The gauntlet has well and truly been thrown down on the polished concrete floors of Time+Tide’s headquarters in this week’s office row, as a truculent James Robinson asseverated that pocket watches in 2020 are about as useful as a solar powered watch in a sensory deprivation tank … that is to say, completely pointless. Deputy Editor Nicholas Kenyon was having none of it, however, and was locked-and-loaded with a counter argument that could’ve knocked Robinson’s Watch Rats socks clean off. Enjoy the figurative fisticuffs.
Nick Kenyon – The For Argument
Yes, the pocket watch is irrelevant, but so too is the wristwatch. In fact, it is the charm of a mechanical bygone era that makes collecting watches so interesting. You are engaged by the richness of the history of the watchmaking firm, the skill of the artisans producing the components, and what the watch says about the time in which it was made. The ’80s were awash with gold and two-tone watches thanks to the growth of Wall Street and the booming American economy. Watches from the ’40s were designed with a utilitarian focus, pared back to the single goal of communicating the time and nothing else. To disregard the objects of history is to forget the story that can be told through these objects, and the path that an industry walked to arrive at the present day. As a result, pocket watches are some of the most interesting horological creations of the last two centuries, and tell us stories that a modern watch simply cannot. To those interested in watches and their craft, pocket watches are fascinating windows into the past, and a collector who brings one to the local watch meet-up, or even wears one day to day, can only be considered an enthusiast at the most engaged level.
James Robinson – The Against Argument

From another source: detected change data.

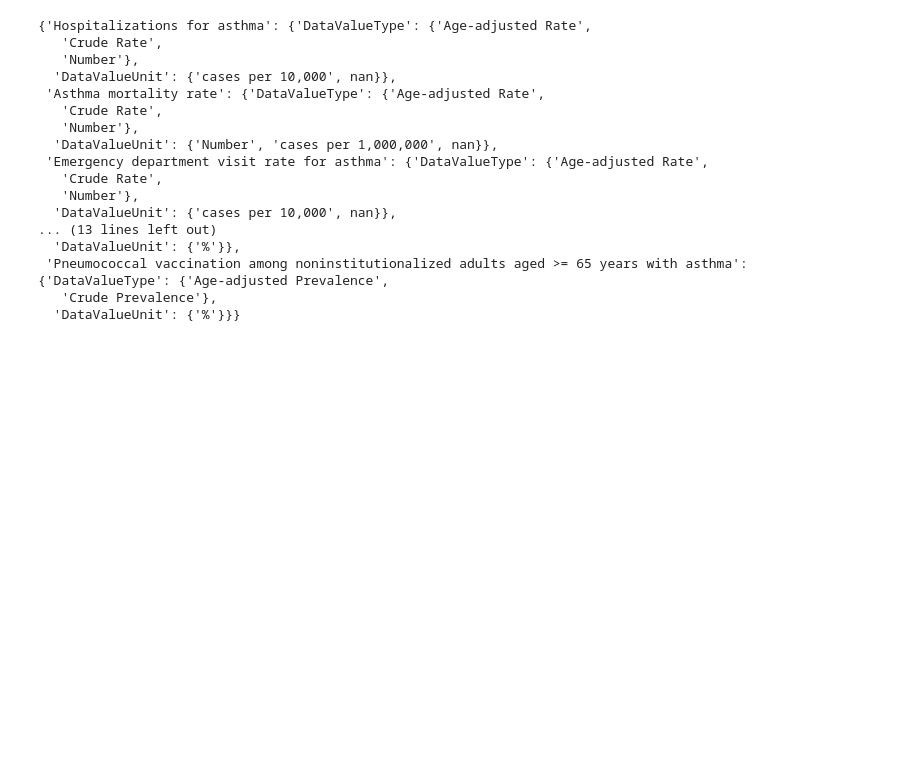
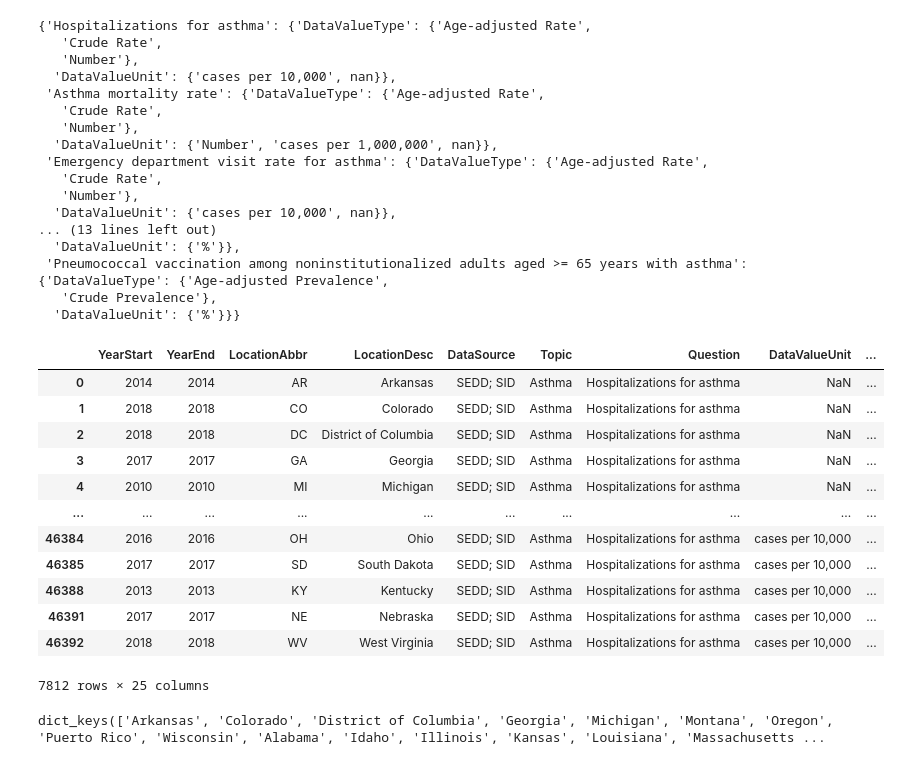
Before and after one commit to adam-stogsdill/US_CDI_DatasetAnalysis, a Jupyter notebook: analysis.ipynb, the cells around one changed output. Saved outputs shown, nothing was run; the diff lists cells and outputs as text; code cells hidden in the pictures; blank space fills up the shorter version.

```diff
--- a/analysis.ipynb
+++ b/analysis.ipynb
@@ -126,3 +126,28 @@ question_values_units
  'Pneumococcal vaccination among noninstitutionalized adults aged >= 65 years with asthma': {'DataValueType': {'Age-adjusted Prevalence',
    'Crude Prevalence'},
   'DataValueUnit': {'%'}}}
+# %%
+# Look at "Hospitalizations for asthma"
+topic_dictionary['Asthma'][topic_dictionary['Asthma']['Question'] == "Hospitalizations for asthma"]
+# %% [output]
+|  | YearStart | YearEnd | LocationAbbr | LocationDesc | DataSource | Topic | Question | DataValueUnit | ... |
+| 0 | 2014 | 2014 | AR | Arkansas | SEDD; SID | Asthma | Hospitalizations for asthma | NaN | ... |
+| 1 | 2018 | 2018 | CO | Colorado | SEDD; SID | Asthma | Hospitalizations for asthma | NaN | ... |
+| 2 | 2018 | 2018 | DC | District of Columbia | SEDD; SID | Asthma | Hospitalizations for asthma | NaN | ... |
+| 3 | 2017 | 2017 | GA | Georgia | SEDD; SID | Asthma | Hospitalizations for asthma | NaN | ... |
+| 4 | 2010 | 2010 | MI | Michigan | SEDD; SID | Asthma | Hospitalizations for asthma | NaN | ... |
+| ... | ... | ... | ... | ... | ... | ... | ... | ... | ... |
+| 46384 | 2016 | 2016 | OH | Ohio | SEDD; SID | Asthma | Hospitalizations for asthma | cases per 10,000 | ... |
+| 46385 | 2017 | 2017 | SD | South Dakota | SEDD; SID | Asthma | Hospitalizations for asthma | cases per 10,000 | ... |
+| 46388 | 2013 | 2013 | KY | Kentucky | SEDD; SID | Asthma | Hospitalizations for asthma | cases per 10,000 | ... |
+| 46391 | 2017 | 2017 | NE | Nebraska | SEDD; SID | Asthma | Hospitalizations for asthma | cases per 10,000 | ... |
+| 46392 | 2018 | 2018 | WV | West Virginia | SEDD; SID | Asthma | Hospitalizations for asthma | cases per 10,000 | ... |
+7812 rows × 25 columns
+# %%
+# I believe that if I organize this further by separating by location description
+asthma_hospitalization_by_loc = {location: topic_dictionary['Asthma'][(topic_dictionary['Asthma']['Question'] == "Hospitalizations for asthma") &
+                                                                      (topic_dictionary['Asthma']['LocationDesc'] == location)]
+                                 for location in list(topic_dictionary['Asthma']['LocationDesc'].unique())}
+asthma_hospitalization_by_loc.keys()
+# %% [output]
+dict_keys(['Arkansas', 'Colorado', 'District of Columbia', 'Georgia', 'Michigan', 'Montana', 'Oregon', 'Puerto Rico', 'Wisconsin', 'Alabama', 'Idaho', 'Illinois', 'Kansas', 'Louisiana', 'Massachusetts ...
```
Also changed, not shown: parts of 2 cells of this notebook, 3 other files.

It will surprise no one reading this, but I’m typing up this literary “left, right, goodnight” on a laptop, and not an Underwood typewriter. Now, I’m sure you know where I’m going with that little analogy, but I will also freely admit that mechanical timepieces of almost any kind are antiquated. However, the reason I have a genuine disdain for the pocket watch is twofold: a) their inability to adapt, and b) the people that still choose to use them. Mechanical wristwatches have evolved, mutated and found ways to not only still be relevant but be desirable. In fact, I’d say the state of the mechanical wristwatch industry is the best it has ever been; we’re seeing the legacy watchmakers push the aesthetic and engineering boundaries of a technology everyone thought had reached its crescendo in the 1970s, and we’re also seeing all these wonderful indie micro brands popping up that are providing exciting new avenues of expression for both dyed-in-the-wool horological connoisseurs and burgeoning enthusiasts alike. Conversely, pocket watches have completely stagnated, they haven’t brought anything new or exciting to the table for nearly a century. And, societally, they are nowhere … completely irrelevant, and the only people that use them un-ironically are the same unfortunate souls that sport neckbeards, think fedoras are cool, vape, and use the term “m’lady”.